*** Excerpted records ***

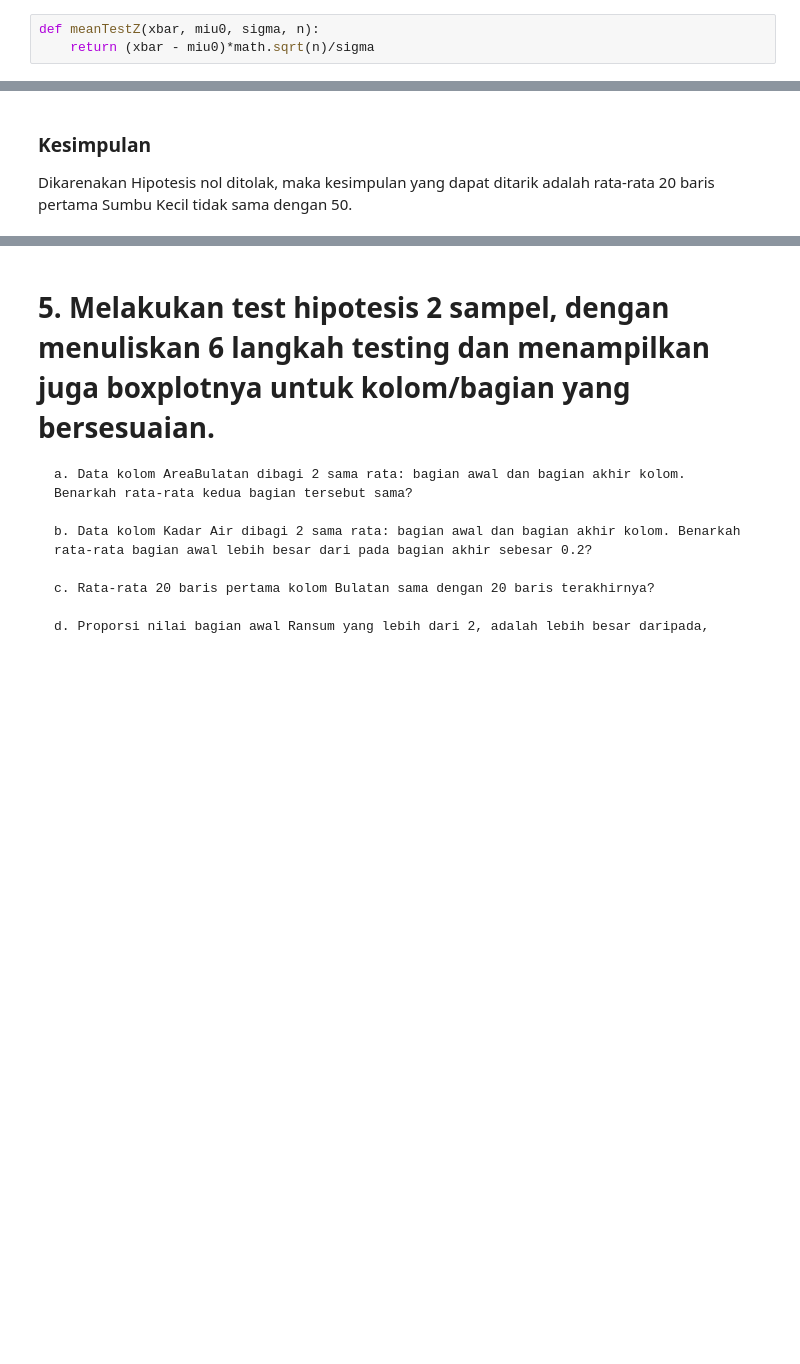
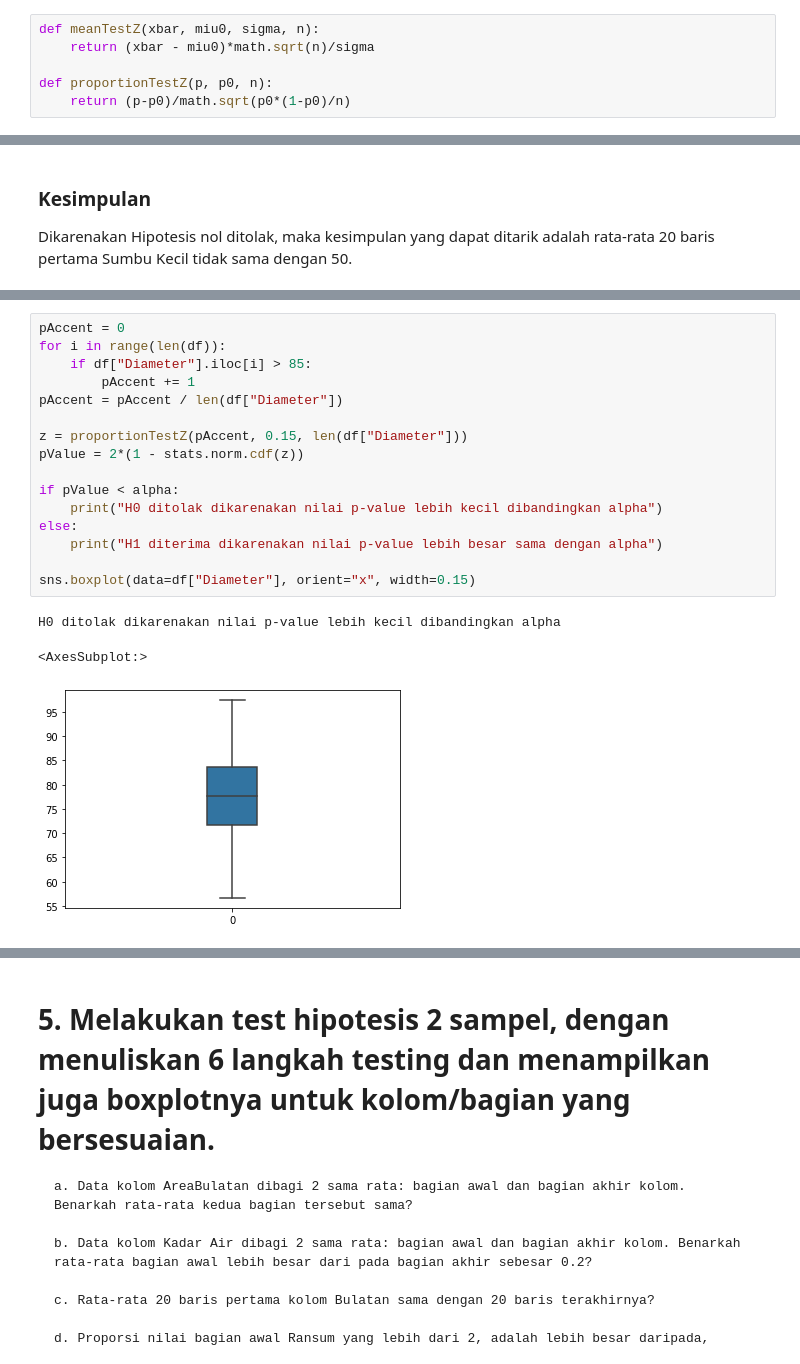
Before and after one commit to reymyr/Hypothesis-Testing, a Jupyter notebook: Tubes.ipynb, the cells around one changed output, grey strips where cells are left out. Drawn from its saved outputs; the diff is of its cells as text; blank space fills up the shorter version.

```diff
--- a/Tubes.ipynb
+++ b/Tubes.ipynb
@@ -527,6 +527,9 @@ Menurut hasil histogram, data kolom Ransum bersifat negative skew sehingga data
 # %%
 def meanTestZ(xbar, miu0, sigma, n):
     return (xbar - miu0)*math.sqrt(n)/sigma
+
+def proportionTestZ(p, p0, n):
+    return (p-p0)/math.sqrt(p0*(1-p0)/n)
 # %% [markdown]
 ## 4a. Nilai rata-rata Daerah di atas 4700
 - Ditentukan hipotesis nol H0 : μ = 4700
@@ -601,0 +612,20 @@ Dikarenakan Hipotesis nol ditolak, maka kesimpulan yang dapat ditarik adalah rat
+# %%
+pAccent = 0
+for i in range(len(df)):
+    if df["Diameter"].iloc[i] > 85:
+        pAccent += 1
+pAccent = pAccent / len(df["Diameter"])
+
+z = proportionTestZ(pAccent, 0.15, len(df["Diameter"]))
+pValue = 2*(1 - stats.norm.cdf(z))
+
+if pValue < alpha:
+    print("H0 ditolak dikarenakan nilai p-value lebih kecil dibandingkan alpha")
+else:
+    print("H1 diterima dikarenakan nilai p-value lebih besar sama dengan alpha")
+
+sns.boxplot(data=df["Diameter"], orient="x", width=0.15)
+# %% [output]
+H0 ditolak dikarenakan nilai p-value lebih kecil dibandingkan alpha
+<AxesSubplot:>
+[figure, added]
```
Also changed, not shown: parts of 5 cells of this notebook.
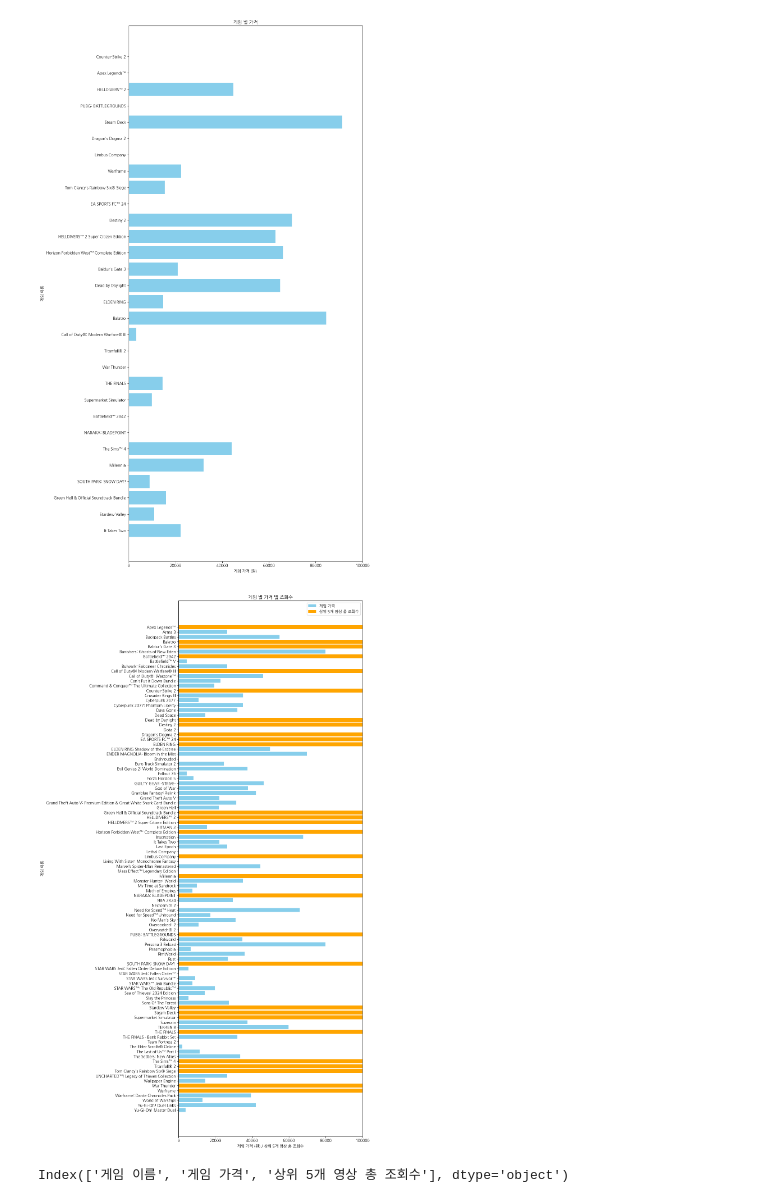
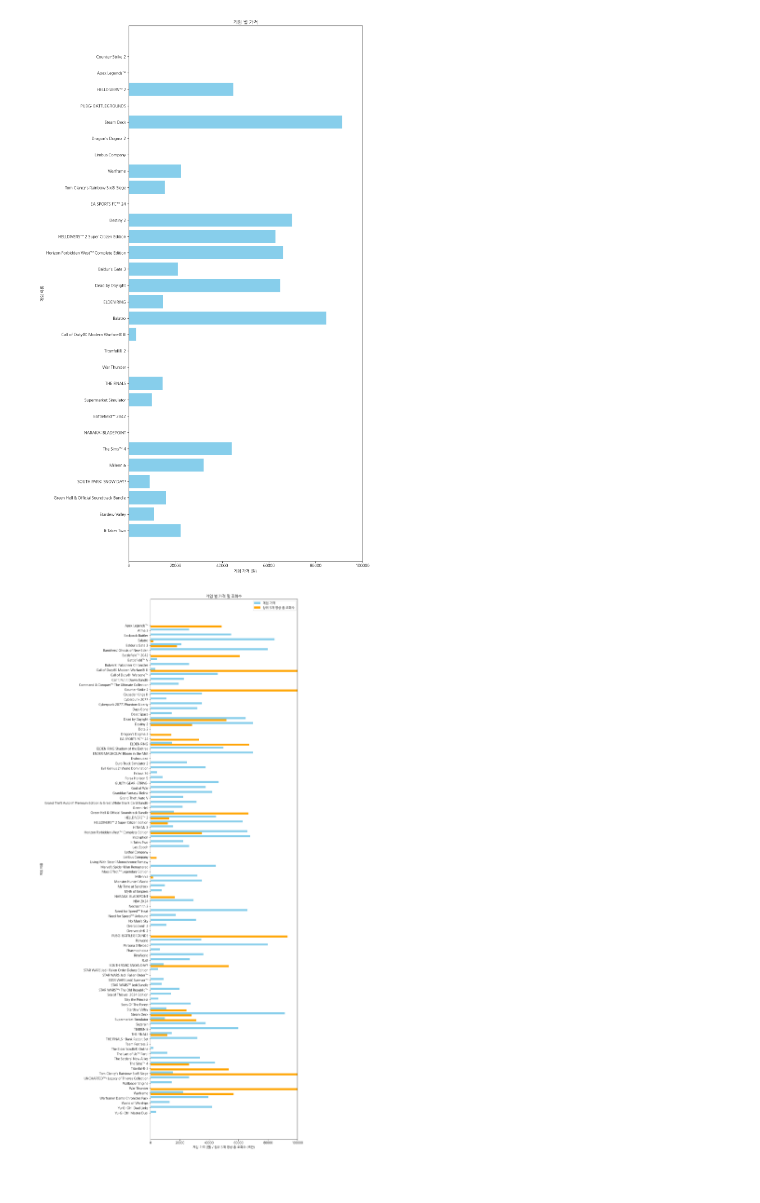
Before and after one commit to SeSAC-UE-AI/AIProject, a Jupyter notebook: Project/JMK/Steammpgraph.ipynb, the cells around one changed output. Drawn from its saved outputs; the diff is of its cells as text; code cells hidden in the pictures.

Commit message:
ImageOutput

```diff
--- a/Project/JMK/Steammpgraph.ipynb
+++ b/Project/JMK/Steammpgraph.ipynb
@@ -143,40 +143,40 @@ import pandas as pd
 plt.rcParams['font.family'] = 'NanumGothic'
 
 # 데이터 로드
 jyj_data = pd.read_csv('../JYJ/steam_games_TopSeller_bak.csv', encoding='utf-8')
 youtube_data = pd.read_csv('../KSH/youtube_games.csv', encoding='utf-8')
 
 # 데이터 결합
 merged_data = pd.merge(jyj_data, youtube_data, on='게임 이름', how='outer')
 
 # 결측치가 아닌 데이터만 필터링
 merged_data_filtered = merged_data.dropna(subset=['게임 가격'])
 
 # 가격 및 조회수 처리 및 스케일링
 price_values = []
 for price in merged_data_filtered['게임 가격']:
     if price == 'Free To Play' or price == 'Prepurchase':
         price_values.append(0)
     else:
         price_values.append(float(price.replace('₩', '').replace(',', '')))
 
-view_count_values = merged_data_filtered['상위 5개 영상 총 조회수'].fillna(0).astype(int)
+# 상위 5개 영상 총 조회수를 백만 단위로 변환
+view_count_values = merged_data_filtered['상위 5개 영상 총 조회수'].fillna(0).astype(int) / 1000
 
 # 그래프 생성
-plt.figure(figsize=(12, 20))
-plt.barh(merged_data_filtered['게임 이름'], price_values, color='skyblue', label='게임 가격')
-plt.barh(merged_data_filtered['게임 이름'], view_count_values, color='orange', label='상위 5개 영상 총 조회수')
-plt.xlabel('게임 가격 (원) / 상위 5개 영상 총 조회수')
+plt.figure(figsize=(12, 25))
+bar_width = 0.4  # 막대의 너비
+index = range(len(merged_data_filtered))
+plt.barh(index, price_values, color='skyblue', height=bar_width, label='게임 가격')
+plt.barh([i + bar_width for i in index], view_count_values, color='orange', height=bar_width, label='상위 5개 영상 총 조회수')
+plt.yticks([i + bar_width / 2 for i in index], merged_data_filtered['게임 이름'])  # y 축 눈금 레이블 설정
+plt.xlabel('게임 가격 (원) / 상위 5개 영상 총 조회수 (백만)')
 plt.ylabel('게임 이름')
 plt.title('게임 별 가격 및 조회수')
 plt.xlim(0, 100000)  # y 축 범위 설정
 plt.gca().invert_yaxis()  # 그래프 방향 뒤집기
 plt.legend()
 plt.tight_layout()  # 그래프 간격 조정
 plt.show()
 # %% [output]
-[figure, old version]
+[figure, new version]
-# %%
-print(merged_data.columns)
-# %% [output]
-Index(['게임 이름', '게임 가격', '상위 5개 영상 총 조회수'], dtype='object')
```
Also changed, not shown: parts of 5 cells of this notebook, 2 other files.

*** End of Excerpted records ***

# Work task
All of the data above needs to be retyped exactly, with the pictures removed.

# Written solution
Before and after one commit to reymyr/Hypothesis-Testing, a Jupyter notebook: Tubes.ipynb, the cells around one changed output, grey strips where cells are left out. Drawn from its saved outputs; the diff is of its cells as text; blank space fills up the shorter version.

```diff
--- a/Tubes.ipynb
+++ b/Tubes.ipynb
@@ -527,6 +527,9 @@ Menurut hasil histogram, data kolom Ransum bersifat negative skew sehingga data
 # %%
 def meanTestZ(xbar, miu0, sigma, n):
     return (xbar - miu0)*math.sqrt(n)/sigma
+
+def proportionTestZ(p, p0, n):
+    return (p-p0)/math.sqrt(p0*(1-p0)/n)
 # %% [markdown]
 ## 4a. Nilai rata-rata Daerah di atas 4700
 - Ditentukan hipotesis nol H0 : μ = 4700
@@ -601,0 +612,20 @@ Dikarenakan Hipotesis nol ditolak, maka kesimpulan yang dapat ditarik adalah rat
+# %%
+pAccent = 0
+for i in range(len(df)):
+    if df["Diameter"].iloc[i] > 85:
+        pAccent += 1
+pAccent = pAccent / len(df["Diameter"])
+
+z = proportionTestZ(pAccent, 0.15, len(df["Diameter"]))
+pValue = 2*(1 - stats.norm.cdf(z))
+
+if pValue < alpha:
+    print("H0 ditolak dikarenakan nilai p-value lebih kecil dibandingkan alpha")
+else:
+    print("H1 diterima dikarenakan nilai p-value lebih besar sama dengan alpha")
+
+sns.boxplot(data=df["Diameter"], orient="x", width=0.15)
+# %% [output]
+H0 ditolak dikarenakan nilai p-value lebih kecil dibandingkan alpha
+<AxesSubplot:>
+[figure, added]
```
Also changed, not shown: parts of 5 cells of this notebook.
Before and after one commit to SeSAC-UE-AI/AIProject, a Jupyter notebook: Project/JMK/Steammpgraph.ipynb, the cells around one changed output. Drawn from its saved outputs; the diff is of its cells as text; code cells hidden in the pictures.

Commit message:
ImageOutput

```diff
--- a/Project/JMK/Steammpgraph.ipynb
+++ b/Project/JMK/Steammpgraph.ipynb
@@ -143,40 +143,40 @@ import pandas as pd
 plt.rcParams['font.family'] = 'NanumGothic'
 
 # 데이터 로드
 jyj_data = pd.read_csv('../JYJ/steam_games_TopSeller_bak.csv', encoding='utf-8')
 youtube_data = pd.read_csv('../KSH/youtube_games.csv', encoding='utf-8')
 
 # 데이터 결합
 merged_data = pd.merge(jyj_data, youtube_data, on='게임 이름', how='outer')
 
 # 결측치가 아닌 데이터만 필터링
 merged_data_filtered = merged_data.dropna(subset=['게임 가격'])
 
 # 가격 및 조회수 처리 및 스케일링
 price_values = []
 for price in merged_data_filtered['게임 가격']:
     if price == 'Free To Play' or price == 'Prepurchase':
         price_values.append(0)
     else:
         price_values.append(float(price.replace('₩', '').replace(',', '')))
 
-view_count_values = merged_data_filtered['상위 5개 영상 총 조회수'].fillna(0).astype(int)
+# 상위 5개 영상 총 조회수를 백만 단위로 변환
+view_count_values = merged_data_filtered['상위 5개 영상 총 조회수'].fillna(0).astype(int) / 1000
 
 # 그래프 생성
-plt.figure(figsize=(12, 20))
-plt.barh(merged_data_filtered['게임 이름'], price_values, color='skyblue', label='게임 가격')
-plt.barh(merged_data_filtered['게임 이름'], view_count_values, color='orange', label='상위 5개 영상 총 조회수')
-plt.xlabel('게임 가격 (원) / 상위 5개 영상 총 조회수')
+plt.figure(figsize=(12, 25))
+bar_width = 0.4  # 막대의 너비
+index = range(len(merged_data_filtered))
+plt.barh(index, price_values, color='skyblue', height=bar_width, label='게임 가격')
+plt.barh([i + bar_width for i in index], view_count_values, color='orange', height=bar_width, label='상위 5개 영상 총 조회수')
+plt.yticks([i + bar_width / 2 for i in index], merged_data_filtered['게임 이름'])  # y 축 눈금 레이블 설정
+plt.xlabel('게임 가격 (원) / 상위 5개 영상 총 조회수 (백만)')
 plt.ylabel('게임 이름')
 plt.title('게임 별 가격 및 조회수')
 plt.xlim(0, 100000)  # y 축 범위 설정
 plt.gca().invert_yaxis()  # 그래프 방향 뒤집기
 plt.legend()
 plt.tight_layout()  # 그래프 간격 조정
 plt.show()
 # %% [output]
-[figure, old version]
+[figure, new version]
-# %%
-print(merged_data.columns)
-# %% [output]
-Index(['게임 이름', '게임 가격', '상위 5개 영상 총 조회수'], dtype='object')
```
Also changed, not shown: parts of 5 cells of this notebook, 2 other files.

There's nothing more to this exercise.